> [Goal of the exercise]
If an entry below contains an image, drop the image and retype the rest exactly.

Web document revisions

_____

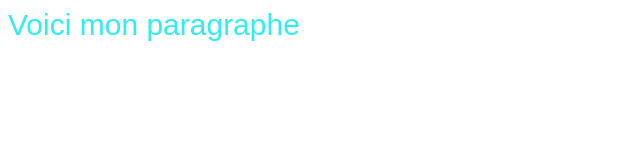
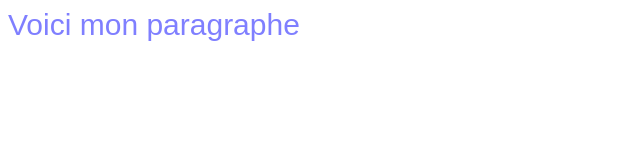
Before and after one commit to jacquelineth/Udemy_web, a plain HTML site: page index.html in a window 1280 px wide. Shown: the whole page, without its empty margins (0-640 px from the left). Drawn offline with Linux system fonts and the light colour scheme.

Commit message:
CSS Color Transparency
RGB Apha, 0->1 , 0  fully transparent
Section 2, Lecture 20

```diff
--- a/styles.css
+++ b/styles.css
@@ -1,5 +1,5 @@
 p {
-    color: #30edf2;
+    color: rgba(0, 0, 255,0.5);
     font-family: Arial;
     font-size: 30px;
     /* font-size: 30px; */
```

_____

> [Answer space]
Before and after one commit to jacquelineth/Udemy_web, a plain HTML site: page index.html in a window 1280 px wide. Shown: the whole page, without its empty margins (0-640 px from the left). Drawn offline with Linux system fonts and the light colour scheme.

Commit message:
CSS Color Transparency
RGB Apha, 0->1 , 0  fully transparent
Section 2, Lecture 20

```diff
--- a/styles.css
+++ b/styles.css
@@ -1,5 +1,5 @@
 p {
-    color: #30edf2;
+    color: rgba(0, 0, 255,0.5);
     font-family: Arial;
     font-size: 30px;
     /* font-size: 30px; */
```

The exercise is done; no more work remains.